  • Roger

    I agree. But hydraulic fluid has much lower frictional losses. And, as far as I know, it doesn’t “give” as much when force is applied.

  • Samuel Clemens

    Maybe, but…I don’t see the deficiencies of a Bowden system. And a few decades on…I doubt it will be easier to repair than a good old Bowden…

  • Roger

    Maybe it works better than systems with Bowden cables? Also, it doesn’t have batteries that need to be charged, it can’t be hacked, and it might be easier to repair in 20 years time than electronic.

  • Samuel Clemens

    well, that said, I do think hydraulic shifting is a bit of over-engineering, particularly against electronic or just good old mechanical shifting. The need for master cylinders, fluid lines etc…what advantage can that possibly deliver?

  • Roger

    “The groupset is 22-speed (2×11) much like Dura-Ace”

    And much like Record years before that. Or doesn’t Campagnolo exist in CW land?

    And while we’re at it: “the big three – Shimano, SRAM and Campagnolo”. SRAM is a relative newcomer, best known for it’s quality problems. It seems a bit strange to put it before Campag in that list.

    CW seems to have a thing about SRAM though: “With the recent launch of SRAM Red eTap wireless shifting, is Rotor’s new groupset already antiquated before it is released?” No, Rotor Uno is not antiquated, especially if it actually works and eTap is as bad as some of SRAM’s other stuff.

  • velocite

    The details of Rotor’s patent application were released recently and it embodied a different architecture: the indexed shifting was built into the derailleurs, not the shifters, so adding more shifters was a simple matter of branching off more hydraulic lines. It’s not stated in the above article whether that scheme is implemented in this product, but I would have thought it was. The advantage of hydraulics over electronic, including wireless, is no batteries, and over cables, well, that’s obvious.

  • RobTM

    Cable stretch and dirt/wear? People get new bikes then often have shift issues and you don’t hear of MTB hydraulics putting ppl off.
    Electronic is still very expensive, not value, I don’t think Rotor are trying to compete with those very high end sets.

  • blemcooper

    That may well be the case, though the specific claims attributed to Rotor in the article don’t suggest that, but rather the conclusion reached by the author. The claims from Rotor are actually of the “me too, but using hydraulics” variety. Not that there’s anything wrong with that per se.

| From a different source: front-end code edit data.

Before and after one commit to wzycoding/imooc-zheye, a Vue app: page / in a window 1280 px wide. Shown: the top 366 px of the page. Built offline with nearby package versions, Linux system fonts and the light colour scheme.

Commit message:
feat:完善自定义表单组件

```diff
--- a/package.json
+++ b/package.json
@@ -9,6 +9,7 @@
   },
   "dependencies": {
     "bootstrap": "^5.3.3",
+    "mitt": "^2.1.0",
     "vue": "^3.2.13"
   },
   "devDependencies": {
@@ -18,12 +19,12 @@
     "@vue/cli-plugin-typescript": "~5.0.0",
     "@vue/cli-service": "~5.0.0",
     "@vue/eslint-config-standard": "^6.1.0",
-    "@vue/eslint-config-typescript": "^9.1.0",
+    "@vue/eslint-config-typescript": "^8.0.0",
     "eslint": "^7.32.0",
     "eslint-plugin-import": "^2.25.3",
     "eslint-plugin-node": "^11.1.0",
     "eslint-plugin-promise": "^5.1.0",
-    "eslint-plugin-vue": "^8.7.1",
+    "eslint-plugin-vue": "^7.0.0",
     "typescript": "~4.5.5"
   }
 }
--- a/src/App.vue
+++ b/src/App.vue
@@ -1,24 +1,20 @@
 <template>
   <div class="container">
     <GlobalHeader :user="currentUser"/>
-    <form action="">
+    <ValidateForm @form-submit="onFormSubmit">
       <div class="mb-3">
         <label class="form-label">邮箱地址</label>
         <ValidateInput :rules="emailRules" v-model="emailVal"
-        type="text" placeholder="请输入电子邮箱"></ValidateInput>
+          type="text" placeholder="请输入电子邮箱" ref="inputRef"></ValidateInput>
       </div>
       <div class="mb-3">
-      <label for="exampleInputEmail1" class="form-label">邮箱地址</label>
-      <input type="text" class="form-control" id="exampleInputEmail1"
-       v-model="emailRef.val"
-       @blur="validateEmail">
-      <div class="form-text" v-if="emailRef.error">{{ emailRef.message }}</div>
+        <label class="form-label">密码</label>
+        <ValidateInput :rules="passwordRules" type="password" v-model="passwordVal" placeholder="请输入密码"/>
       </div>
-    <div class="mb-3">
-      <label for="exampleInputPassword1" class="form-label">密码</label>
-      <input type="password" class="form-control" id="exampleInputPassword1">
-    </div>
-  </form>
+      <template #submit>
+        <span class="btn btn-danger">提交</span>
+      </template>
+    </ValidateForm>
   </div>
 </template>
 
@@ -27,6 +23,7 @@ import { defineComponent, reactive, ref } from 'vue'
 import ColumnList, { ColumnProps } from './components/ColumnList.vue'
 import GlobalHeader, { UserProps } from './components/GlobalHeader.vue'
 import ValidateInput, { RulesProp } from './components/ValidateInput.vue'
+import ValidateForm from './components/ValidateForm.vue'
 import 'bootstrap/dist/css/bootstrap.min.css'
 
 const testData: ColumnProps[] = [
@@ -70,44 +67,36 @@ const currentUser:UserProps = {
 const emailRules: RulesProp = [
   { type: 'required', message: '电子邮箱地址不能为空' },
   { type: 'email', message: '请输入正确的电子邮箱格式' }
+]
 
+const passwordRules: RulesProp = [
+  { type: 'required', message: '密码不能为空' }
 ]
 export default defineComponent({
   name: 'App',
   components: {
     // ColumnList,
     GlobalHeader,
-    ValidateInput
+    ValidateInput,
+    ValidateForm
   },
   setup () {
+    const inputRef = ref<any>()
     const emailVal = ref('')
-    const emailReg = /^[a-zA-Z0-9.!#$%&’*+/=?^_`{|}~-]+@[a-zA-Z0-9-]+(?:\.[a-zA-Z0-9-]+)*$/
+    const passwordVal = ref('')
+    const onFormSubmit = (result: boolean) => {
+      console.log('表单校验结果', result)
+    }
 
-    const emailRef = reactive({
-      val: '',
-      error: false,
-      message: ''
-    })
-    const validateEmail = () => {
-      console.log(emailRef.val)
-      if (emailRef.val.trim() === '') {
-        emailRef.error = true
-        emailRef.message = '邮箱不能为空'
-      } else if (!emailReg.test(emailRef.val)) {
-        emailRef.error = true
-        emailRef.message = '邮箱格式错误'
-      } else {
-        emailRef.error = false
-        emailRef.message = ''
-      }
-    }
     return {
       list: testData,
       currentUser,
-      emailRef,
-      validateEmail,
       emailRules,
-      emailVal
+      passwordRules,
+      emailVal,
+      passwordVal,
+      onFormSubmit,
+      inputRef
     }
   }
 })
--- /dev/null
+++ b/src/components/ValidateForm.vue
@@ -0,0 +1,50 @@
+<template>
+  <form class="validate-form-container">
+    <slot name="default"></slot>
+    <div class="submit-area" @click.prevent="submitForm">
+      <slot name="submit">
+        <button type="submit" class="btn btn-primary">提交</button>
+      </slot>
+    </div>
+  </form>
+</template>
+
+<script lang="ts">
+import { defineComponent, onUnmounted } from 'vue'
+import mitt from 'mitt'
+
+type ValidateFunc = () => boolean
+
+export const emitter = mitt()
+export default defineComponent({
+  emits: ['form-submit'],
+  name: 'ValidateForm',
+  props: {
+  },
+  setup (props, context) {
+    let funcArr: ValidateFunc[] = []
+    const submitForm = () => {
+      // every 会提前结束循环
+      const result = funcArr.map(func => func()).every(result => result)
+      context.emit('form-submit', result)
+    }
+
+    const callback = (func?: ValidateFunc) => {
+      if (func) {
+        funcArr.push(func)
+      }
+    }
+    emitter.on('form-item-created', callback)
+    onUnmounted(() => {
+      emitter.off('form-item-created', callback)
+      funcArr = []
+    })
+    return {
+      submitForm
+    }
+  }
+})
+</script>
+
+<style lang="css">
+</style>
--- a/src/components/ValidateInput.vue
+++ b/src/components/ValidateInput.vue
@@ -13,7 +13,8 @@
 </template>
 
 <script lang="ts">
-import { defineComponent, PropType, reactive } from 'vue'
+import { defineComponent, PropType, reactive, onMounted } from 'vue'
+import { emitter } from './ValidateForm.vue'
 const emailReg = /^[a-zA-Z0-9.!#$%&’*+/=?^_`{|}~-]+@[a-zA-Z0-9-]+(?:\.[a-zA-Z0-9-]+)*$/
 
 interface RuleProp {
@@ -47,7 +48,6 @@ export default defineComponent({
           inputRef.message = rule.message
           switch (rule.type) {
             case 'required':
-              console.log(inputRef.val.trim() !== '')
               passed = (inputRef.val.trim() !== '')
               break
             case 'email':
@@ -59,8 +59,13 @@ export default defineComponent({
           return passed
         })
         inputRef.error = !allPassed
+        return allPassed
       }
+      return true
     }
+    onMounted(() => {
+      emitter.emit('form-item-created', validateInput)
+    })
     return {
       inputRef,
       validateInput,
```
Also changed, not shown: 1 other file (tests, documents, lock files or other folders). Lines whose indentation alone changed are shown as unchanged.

  • James Jinhoo Kim

    The article clearly states that the ultimate goal is to be the lightest yet competitively priced. Hydraulic lines are much lighter than traditional cable and housing. Plus with Rotor’s expertise in aluminum machining, I think this will be the next lightest group set when paired with DA cassette.

  • David Mosby

    Campagnolo will be the Brembo of braking,, I will wait

  • dogo

    Probably had to do this way to avoid patent infringing Shimano/SRAM/Campag

  • Edward Hutton

    I agree with the need to sell something new statement

  • blemcooper

    What problem is this really solving (other than the need to sell something new)? At least with electronic, you had clear benefits of shift buttons wherever you needed them and a different, automatic approach to trimming a gear combo.

    It’s doubtful that the multiple shift positions of hydraulic would be as flexible or compact as electronic. Perhaps it will be more resistant to faults from high vibration environments? And more resistant to gunking up than cable systems in harsh environments, but harder to maintain when the time comes, especially out on the road.

    The hood shapes look nice though.

  • Mike Prytherch

    Be interesting to see how you set-up the gear shifting, also how easy will it be to trim the hoses.